by Philip Sherburne | May 6, 2013
Given how profoundly M83's Anthony Gonzalez has been inspired by film scores, it seems entirely fitting that he should now get his own chance to write for the silver screen. The soundtrack to Oblivion, the new Tom Cruise sci-fi flick, was composed by Gonzalez working alongside Joseph Trapanese, who also worked with Daft Punk on 2010's Tron reboot. Fans of M83's more overtly electronic music may be disappointed; for a film about the future, its soundtrack largely sticks to the swelling strings so favored by big-budget pictures.
Still, it got us thinking about great electronic-music scores and soundtracks. There aren't nearly as many as you'd think there ought to be, given that Louis and Bebe Barron recorded an all-electronic soundtrack to Forbidden Planet way back in 1956. Still, electronic producers have played a key role in classic film scores, from Giorgio Moroder's Midnight Express to Air's The Virgin Suicides. More recently, Basement Jaxx and Trent Reznor have been establishing parallel careers as film composers, while the soundtrack superstar Cliff Martinez has been making his own work sound more and more like ambient techno.

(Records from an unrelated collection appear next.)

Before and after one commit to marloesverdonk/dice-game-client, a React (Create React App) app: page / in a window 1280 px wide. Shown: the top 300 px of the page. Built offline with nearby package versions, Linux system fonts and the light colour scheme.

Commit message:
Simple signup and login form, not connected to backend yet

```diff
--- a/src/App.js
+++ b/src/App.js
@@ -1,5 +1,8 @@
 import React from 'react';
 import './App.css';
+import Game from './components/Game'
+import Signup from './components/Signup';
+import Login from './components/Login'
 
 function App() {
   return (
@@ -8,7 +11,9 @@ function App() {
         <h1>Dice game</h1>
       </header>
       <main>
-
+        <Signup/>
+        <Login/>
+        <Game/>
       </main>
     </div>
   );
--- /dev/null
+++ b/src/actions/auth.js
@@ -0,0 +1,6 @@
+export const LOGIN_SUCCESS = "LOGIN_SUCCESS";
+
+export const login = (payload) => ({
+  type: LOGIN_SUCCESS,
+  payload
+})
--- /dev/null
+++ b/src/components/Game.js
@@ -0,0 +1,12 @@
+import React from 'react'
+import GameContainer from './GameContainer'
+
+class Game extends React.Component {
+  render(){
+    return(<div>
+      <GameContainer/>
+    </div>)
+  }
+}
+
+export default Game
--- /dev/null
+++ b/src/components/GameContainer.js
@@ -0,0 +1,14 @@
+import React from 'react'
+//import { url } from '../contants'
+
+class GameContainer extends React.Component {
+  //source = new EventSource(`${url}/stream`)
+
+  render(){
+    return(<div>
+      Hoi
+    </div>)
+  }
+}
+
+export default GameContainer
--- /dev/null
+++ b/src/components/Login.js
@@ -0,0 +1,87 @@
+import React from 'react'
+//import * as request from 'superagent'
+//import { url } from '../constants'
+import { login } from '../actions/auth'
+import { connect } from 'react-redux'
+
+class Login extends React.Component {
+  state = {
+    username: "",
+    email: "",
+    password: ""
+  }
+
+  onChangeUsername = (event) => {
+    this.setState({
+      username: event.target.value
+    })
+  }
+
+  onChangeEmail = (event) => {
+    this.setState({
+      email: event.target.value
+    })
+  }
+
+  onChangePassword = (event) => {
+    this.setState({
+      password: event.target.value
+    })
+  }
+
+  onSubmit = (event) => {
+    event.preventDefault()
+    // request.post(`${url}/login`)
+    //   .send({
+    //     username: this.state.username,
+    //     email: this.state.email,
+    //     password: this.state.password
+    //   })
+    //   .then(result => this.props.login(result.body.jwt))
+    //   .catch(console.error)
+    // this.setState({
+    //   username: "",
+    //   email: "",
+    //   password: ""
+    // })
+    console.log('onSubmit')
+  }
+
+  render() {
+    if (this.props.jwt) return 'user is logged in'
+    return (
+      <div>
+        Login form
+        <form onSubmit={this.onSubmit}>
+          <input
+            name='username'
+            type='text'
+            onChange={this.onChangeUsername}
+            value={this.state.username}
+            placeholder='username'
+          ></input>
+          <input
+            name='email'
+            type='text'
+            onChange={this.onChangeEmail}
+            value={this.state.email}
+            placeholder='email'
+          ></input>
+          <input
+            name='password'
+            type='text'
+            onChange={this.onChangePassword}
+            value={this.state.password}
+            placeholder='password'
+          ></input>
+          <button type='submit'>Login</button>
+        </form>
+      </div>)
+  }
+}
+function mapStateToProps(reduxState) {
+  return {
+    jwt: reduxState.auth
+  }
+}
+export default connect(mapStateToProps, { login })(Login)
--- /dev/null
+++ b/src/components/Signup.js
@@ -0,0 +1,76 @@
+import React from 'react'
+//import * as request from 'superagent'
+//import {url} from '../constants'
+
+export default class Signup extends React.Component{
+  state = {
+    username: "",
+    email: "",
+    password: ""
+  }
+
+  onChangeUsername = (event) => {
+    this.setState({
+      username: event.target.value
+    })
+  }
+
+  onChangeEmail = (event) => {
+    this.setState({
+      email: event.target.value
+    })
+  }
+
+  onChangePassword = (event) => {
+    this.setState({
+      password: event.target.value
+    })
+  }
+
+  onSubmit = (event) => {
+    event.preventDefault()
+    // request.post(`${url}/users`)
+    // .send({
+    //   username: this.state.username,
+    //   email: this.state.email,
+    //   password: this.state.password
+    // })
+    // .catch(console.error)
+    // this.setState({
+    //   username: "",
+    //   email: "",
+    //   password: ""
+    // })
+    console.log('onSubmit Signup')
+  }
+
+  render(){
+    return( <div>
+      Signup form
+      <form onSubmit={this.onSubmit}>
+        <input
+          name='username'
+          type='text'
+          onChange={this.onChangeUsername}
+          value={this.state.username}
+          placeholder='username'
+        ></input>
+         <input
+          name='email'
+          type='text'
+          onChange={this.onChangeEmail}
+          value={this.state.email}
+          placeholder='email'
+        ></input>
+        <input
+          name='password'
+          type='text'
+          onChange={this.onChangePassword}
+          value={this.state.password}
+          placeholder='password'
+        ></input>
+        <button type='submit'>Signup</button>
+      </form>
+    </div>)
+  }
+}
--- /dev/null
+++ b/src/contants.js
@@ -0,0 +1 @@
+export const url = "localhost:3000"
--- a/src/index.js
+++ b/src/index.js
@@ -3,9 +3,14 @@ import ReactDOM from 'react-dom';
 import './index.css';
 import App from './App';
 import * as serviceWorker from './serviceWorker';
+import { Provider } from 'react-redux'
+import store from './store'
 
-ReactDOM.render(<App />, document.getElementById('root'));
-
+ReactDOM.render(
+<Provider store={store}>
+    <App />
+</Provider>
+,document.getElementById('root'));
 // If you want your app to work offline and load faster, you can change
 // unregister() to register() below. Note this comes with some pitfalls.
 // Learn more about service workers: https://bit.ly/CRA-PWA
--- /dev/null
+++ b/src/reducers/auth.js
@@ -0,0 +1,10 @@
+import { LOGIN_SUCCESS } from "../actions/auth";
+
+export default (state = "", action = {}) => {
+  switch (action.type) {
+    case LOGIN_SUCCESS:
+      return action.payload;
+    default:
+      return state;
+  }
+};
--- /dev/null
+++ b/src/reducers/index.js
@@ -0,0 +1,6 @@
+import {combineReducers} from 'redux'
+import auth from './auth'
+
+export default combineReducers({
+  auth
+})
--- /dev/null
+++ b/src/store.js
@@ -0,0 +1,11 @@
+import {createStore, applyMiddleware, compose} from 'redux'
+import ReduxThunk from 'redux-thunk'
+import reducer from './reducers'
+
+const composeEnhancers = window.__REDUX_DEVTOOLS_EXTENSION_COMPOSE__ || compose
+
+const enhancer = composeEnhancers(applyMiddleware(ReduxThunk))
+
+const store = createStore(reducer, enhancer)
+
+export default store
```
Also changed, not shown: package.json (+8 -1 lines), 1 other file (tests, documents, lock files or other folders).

As always, the line delineating "electronic" music is blurry. We've left out scads of Hollywood scores that rely on computers to recreate more traditional, orchestral sounds, but we've included hybrid works like Simon Fisher Turner's gorgeous I'll Sleep When I'm Dead, which fleshes out jazzy acoustic jams with tape loops and ambient artifice. And of course, we've kept Vangelis' Blade Runner and Chariots of Fire in the mix, no matter how schlocky they can be.